Narrow the data below down to the lines containing "wurde".

++++ Information provided ++++

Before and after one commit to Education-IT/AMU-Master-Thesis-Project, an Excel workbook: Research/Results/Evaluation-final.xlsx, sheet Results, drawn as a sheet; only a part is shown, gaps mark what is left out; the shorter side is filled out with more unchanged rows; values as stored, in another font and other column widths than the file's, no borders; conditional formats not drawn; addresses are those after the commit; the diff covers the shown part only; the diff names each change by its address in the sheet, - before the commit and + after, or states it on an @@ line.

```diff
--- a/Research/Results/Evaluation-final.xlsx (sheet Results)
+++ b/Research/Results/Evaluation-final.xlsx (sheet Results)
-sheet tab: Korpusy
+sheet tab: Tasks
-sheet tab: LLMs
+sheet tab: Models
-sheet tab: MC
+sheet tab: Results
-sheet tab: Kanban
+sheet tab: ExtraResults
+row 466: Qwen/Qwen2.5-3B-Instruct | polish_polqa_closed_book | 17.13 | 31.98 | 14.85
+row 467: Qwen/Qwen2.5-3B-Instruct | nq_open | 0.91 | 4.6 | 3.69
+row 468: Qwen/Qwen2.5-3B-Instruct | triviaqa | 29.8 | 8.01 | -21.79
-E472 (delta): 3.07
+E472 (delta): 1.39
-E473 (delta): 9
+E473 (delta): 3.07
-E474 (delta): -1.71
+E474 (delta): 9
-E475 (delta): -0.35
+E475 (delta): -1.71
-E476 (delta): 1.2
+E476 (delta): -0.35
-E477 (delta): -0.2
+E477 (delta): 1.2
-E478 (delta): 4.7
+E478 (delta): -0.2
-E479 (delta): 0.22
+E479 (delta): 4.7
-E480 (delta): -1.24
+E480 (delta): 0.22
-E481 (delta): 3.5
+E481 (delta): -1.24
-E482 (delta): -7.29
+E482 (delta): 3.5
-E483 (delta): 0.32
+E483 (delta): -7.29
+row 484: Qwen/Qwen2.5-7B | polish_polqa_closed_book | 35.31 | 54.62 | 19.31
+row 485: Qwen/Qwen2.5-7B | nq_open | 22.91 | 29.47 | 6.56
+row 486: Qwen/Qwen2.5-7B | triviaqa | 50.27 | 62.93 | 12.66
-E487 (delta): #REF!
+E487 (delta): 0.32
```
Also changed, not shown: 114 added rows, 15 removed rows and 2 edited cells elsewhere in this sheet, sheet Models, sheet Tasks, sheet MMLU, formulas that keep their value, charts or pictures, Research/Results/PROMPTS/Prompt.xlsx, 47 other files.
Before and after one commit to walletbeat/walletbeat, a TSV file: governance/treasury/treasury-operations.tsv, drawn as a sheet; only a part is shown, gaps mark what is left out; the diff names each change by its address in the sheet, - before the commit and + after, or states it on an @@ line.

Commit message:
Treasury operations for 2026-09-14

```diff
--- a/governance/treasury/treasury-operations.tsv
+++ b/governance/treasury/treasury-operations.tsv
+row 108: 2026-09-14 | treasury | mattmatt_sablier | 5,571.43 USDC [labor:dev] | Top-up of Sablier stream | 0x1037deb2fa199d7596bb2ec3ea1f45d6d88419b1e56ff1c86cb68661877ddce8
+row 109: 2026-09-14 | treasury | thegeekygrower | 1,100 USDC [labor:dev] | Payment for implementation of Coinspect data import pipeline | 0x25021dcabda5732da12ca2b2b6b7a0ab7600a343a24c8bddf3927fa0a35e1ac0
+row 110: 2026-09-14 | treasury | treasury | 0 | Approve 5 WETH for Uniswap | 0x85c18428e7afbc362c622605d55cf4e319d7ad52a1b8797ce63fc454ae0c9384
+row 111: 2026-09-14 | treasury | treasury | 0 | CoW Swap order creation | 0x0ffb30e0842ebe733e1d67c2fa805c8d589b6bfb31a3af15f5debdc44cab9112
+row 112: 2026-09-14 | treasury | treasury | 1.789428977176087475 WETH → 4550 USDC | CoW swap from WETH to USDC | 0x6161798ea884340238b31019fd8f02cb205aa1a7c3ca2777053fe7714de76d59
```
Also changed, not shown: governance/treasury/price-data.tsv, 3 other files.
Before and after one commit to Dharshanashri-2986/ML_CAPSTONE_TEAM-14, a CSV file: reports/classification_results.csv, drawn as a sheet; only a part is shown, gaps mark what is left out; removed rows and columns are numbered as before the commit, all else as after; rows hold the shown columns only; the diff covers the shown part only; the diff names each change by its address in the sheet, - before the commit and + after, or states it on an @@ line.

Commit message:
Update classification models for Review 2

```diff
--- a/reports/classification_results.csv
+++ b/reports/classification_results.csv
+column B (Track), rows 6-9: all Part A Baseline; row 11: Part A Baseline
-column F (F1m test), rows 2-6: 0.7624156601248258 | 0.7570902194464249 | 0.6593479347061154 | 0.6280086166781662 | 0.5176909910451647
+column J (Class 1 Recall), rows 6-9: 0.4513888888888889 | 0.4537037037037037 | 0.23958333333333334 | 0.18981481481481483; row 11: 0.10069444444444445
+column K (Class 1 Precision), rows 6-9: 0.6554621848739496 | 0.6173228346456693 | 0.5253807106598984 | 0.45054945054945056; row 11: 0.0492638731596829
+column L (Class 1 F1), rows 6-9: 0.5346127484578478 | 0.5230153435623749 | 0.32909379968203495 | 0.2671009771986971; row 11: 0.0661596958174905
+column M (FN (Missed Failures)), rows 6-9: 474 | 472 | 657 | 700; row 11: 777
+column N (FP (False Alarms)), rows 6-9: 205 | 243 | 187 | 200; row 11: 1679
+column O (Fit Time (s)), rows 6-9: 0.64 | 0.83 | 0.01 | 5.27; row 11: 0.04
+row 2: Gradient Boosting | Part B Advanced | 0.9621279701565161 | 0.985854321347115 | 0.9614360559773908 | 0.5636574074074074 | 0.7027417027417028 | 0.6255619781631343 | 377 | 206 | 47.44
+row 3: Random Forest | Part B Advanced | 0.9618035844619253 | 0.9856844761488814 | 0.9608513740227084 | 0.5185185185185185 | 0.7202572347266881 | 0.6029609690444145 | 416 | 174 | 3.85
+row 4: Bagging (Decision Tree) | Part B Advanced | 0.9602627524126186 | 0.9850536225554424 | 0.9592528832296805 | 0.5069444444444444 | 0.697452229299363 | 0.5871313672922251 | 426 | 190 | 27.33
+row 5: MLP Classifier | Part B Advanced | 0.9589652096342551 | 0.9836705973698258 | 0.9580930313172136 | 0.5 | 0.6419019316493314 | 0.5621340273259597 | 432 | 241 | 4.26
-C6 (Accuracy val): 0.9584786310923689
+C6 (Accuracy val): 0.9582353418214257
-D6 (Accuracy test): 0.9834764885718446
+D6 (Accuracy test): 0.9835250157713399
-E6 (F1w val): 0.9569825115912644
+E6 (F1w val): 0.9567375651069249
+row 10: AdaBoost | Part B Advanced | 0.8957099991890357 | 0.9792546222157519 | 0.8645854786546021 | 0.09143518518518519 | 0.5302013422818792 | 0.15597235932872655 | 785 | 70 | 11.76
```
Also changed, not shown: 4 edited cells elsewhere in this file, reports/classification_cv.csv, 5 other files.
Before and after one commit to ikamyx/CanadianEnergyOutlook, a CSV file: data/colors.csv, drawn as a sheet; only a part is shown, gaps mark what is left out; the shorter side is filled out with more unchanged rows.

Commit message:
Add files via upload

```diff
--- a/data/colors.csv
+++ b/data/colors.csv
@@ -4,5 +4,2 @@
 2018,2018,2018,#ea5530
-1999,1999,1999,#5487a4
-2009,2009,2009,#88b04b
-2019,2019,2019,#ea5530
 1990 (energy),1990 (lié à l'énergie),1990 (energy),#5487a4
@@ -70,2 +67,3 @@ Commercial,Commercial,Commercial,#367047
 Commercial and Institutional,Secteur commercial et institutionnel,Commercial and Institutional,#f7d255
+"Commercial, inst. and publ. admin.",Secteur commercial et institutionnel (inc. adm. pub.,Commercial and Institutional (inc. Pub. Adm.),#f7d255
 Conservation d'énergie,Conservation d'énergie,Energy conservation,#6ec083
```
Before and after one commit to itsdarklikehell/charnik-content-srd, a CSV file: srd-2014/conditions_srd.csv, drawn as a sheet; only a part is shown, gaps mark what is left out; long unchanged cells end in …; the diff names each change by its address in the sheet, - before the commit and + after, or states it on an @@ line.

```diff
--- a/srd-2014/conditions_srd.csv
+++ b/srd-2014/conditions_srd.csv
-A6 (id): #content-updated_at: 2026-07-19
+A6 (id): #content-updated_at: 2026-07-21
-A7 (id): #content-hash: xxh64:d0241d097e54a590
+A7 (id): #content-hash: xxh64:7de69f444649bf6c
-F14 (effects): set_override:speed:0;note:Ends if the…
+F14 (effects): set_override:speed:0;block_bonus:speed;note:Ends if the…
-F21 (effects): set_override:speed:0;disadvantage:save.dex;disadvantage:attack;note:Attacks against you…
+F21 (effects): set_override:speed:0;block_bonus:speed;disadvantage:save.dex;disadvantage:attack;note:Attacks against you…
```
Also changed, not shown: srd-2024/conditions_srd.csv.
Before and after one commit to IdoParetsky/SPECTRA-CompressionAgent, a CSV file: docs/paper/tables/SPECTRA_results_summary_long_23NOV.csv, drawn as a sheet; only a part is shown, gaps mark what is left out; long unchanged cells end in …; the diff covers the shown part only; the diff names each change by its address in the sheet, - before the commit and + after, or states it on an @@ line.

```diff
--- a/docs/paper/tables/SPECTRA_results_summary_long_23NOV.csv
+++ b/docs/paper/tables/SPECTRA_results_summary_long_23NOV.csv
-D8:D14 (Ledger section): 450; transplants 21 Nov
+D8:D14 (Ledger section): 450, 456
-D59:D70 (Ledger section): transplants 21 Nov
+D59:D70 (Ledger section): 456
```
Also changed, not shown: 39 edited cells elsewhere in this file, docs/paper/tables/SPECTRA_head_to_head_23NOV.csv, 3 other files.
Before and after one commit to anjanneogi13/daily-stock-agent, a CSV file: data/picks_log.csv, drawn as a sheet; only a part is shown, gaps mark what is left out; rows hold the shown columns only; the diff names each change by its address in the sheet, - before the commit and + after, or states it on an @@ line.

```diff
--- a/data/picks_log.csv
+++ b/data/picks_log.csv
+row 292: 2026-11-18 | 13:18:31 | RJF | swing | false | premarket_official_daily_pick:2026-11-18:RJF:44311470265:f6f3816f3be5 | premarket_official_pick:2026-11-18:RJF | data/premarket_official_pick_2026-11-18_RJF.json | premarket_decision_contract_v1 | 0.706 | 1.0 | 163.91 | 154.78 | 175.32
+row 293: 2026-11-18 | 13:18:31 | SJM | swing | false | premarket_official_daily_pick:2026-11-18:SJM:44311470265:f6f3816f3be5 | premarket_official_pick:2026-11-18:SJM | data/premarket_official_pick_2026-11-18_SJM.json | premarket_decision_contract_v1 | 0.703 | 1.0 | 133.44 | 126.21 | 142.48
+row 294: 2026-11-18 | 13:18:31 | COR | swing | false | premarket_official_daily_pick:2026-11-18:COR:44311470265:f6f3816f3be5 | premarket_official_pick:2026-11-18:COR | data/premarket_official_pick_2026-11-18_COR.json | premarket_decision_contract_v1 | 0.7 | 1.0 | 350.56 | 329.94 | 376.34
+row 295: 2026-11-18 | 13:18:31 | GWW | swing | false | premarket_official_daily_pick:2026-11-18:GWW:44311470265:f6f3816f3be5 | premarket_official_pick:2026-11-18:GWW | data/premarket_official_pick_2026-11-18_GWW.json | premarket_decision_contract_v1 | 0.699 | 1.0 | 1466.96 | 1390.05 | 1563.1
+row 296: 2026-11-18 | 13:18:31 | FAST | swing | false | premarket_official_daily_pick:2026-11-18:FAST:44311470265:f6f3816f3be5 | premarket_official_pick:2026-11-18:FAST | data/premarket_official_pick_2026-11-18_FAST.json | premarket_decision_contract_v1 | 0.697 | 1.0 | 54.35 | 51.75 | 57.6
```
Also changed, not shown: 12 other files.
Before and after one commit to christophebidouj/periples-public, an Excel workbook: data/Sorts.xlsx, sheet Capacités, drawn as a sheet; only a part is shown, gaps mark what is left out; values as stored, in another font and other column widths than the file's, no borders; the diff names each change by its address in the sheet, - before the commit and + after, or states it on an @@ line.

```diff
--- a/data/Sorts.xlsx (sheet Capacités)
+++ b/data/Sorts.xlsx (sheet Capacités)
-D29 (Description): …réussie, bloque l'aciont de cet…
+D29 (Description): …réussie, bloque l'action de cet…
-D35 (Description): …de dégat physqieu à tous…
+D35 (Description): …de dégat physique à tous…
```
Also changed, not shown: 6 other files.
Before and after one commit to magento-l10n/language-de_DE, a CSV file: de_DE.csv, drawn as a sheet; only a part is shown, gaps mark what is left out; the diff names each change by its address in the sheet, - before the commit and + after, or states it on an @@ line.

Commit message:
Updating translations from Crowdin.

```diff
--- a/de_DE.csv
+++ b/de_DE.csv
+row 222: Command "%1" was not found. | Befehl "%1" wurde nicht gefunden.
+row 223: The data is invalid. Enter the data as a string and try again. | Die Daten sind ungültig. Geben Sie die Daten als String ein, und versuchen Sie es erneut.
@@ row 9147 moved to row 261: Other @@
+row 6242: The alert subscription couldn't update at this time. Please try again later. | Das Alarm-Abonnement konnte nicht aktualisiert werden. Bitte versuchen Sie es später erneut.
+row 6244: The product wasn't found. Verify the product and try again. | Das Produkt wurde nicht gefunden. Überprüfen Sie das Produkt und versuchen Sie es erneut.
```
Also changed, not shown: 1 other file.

++++

### [Response box]
+row 222: Command "%1" was not found. | Befehl "%1" wurde nicht gefunden.
+row 6244: The product wasn't found. Verify the product and try again. | Das Produkt wurde nicht gefunden. Überprüfen Sie das Produkt und versuchen Sie es erneut.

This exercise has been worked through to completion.